Kansas State recently partnered with the Riley County Health Department to expand COVID-19 contact tracing to student athletes and on-campus students. The response from students, faculty and staff is mixed.
Contact tracing is a public health tool created to alert individuals who have been in contact with a positive case of an illness like COVID-19. The process involves identifying individuals at risk, contacting them and asking them to test and quarantine.
Previously, the county didn’t have access to trace cases in on-campus students. However, on Sept.16, Lafene Health Center expanded the initiative to provide on-campus contact tracing information to the health department.

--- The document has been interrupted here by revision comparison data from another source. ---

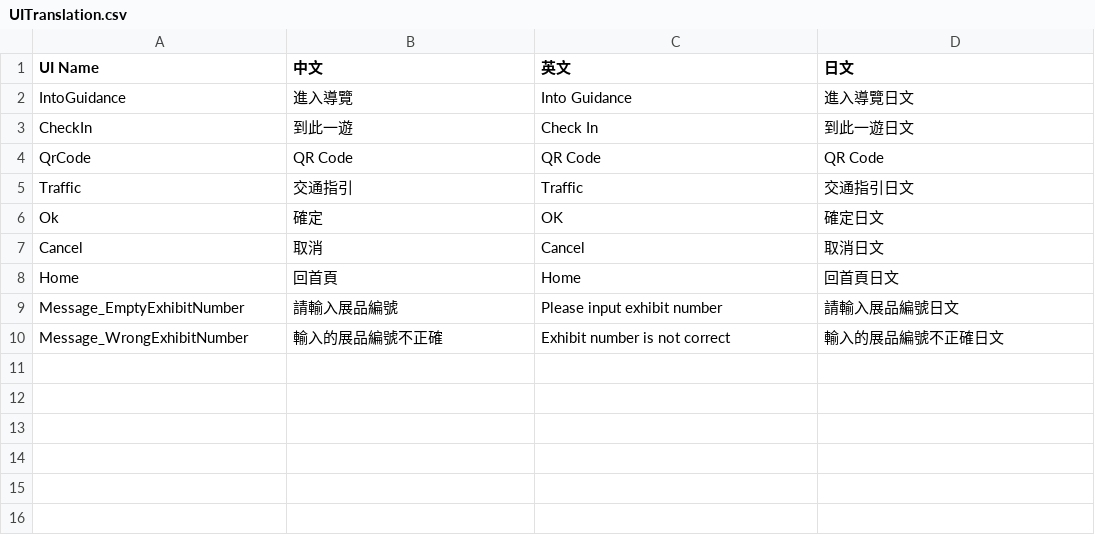
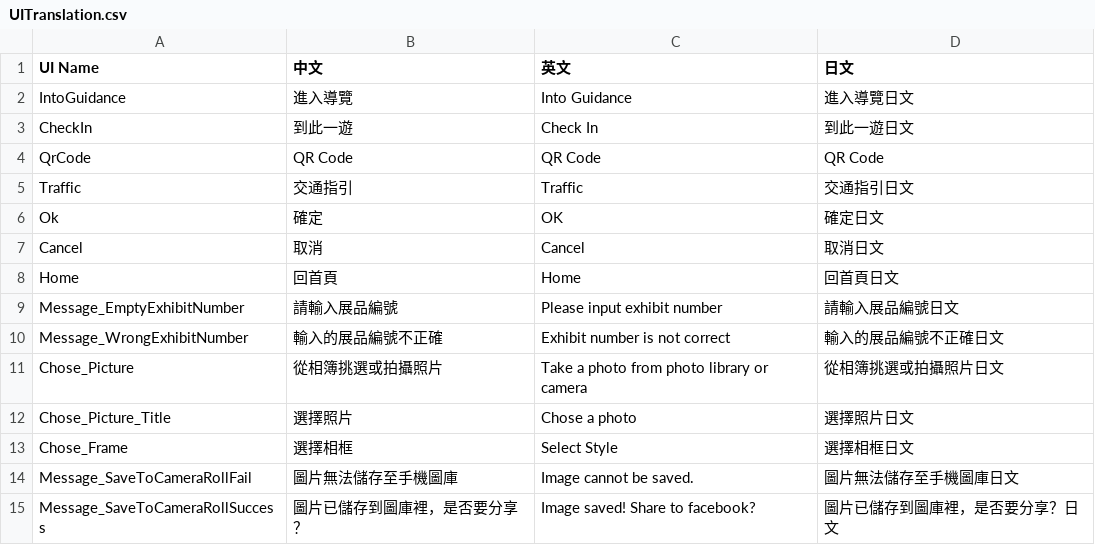
Before and after one commit to bohachu/ntl, a CSV file: data/UITranslation.csv, drawn as a sheet.

```diff
--- a/data/UITranslation.csv
+++ b/data/UITranslation.csv
@@ -10 +10,6 @@ Message_EmptyExhibitNumber,請輸入展品編號,Please input exhibit number,請
 Message_WrongExhibitNumber,輸入的展品編號不正確,Exhibit number is not correct,輸入的展品編號不正確日文
+Chose_Picture,從相簿挑選或拍攝照片,Take a photo from photo library or camera,從相簿挑選或拍攝照片日文
+Chose_Picture_Title,選擇照片,Chose a photo,選擇照片日文
+Chose_Frame,選擇相框,Select Style,選擇相框日文
+Message_SaveToCameraRollFail,圖片無法儲存至手機圖庫,Image cannot be saved.,圖片無法儲存至手機圖庫日文
+Message_SaveToCameraRollSuccess,圖片已儲存到圖庫裡，是否要分享？,Image saved! Share to facebook?,圖片已儲存到圖庫裡，是否要分享？日文
```
Also changed, not shown: data/01/Info.csv, data/02/Info.csv, 48 other files.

The health department previously used this method to keep track of off-campus students and faculty members. The partnership with Lafene creates a wider bandwidth of information for the county to work with.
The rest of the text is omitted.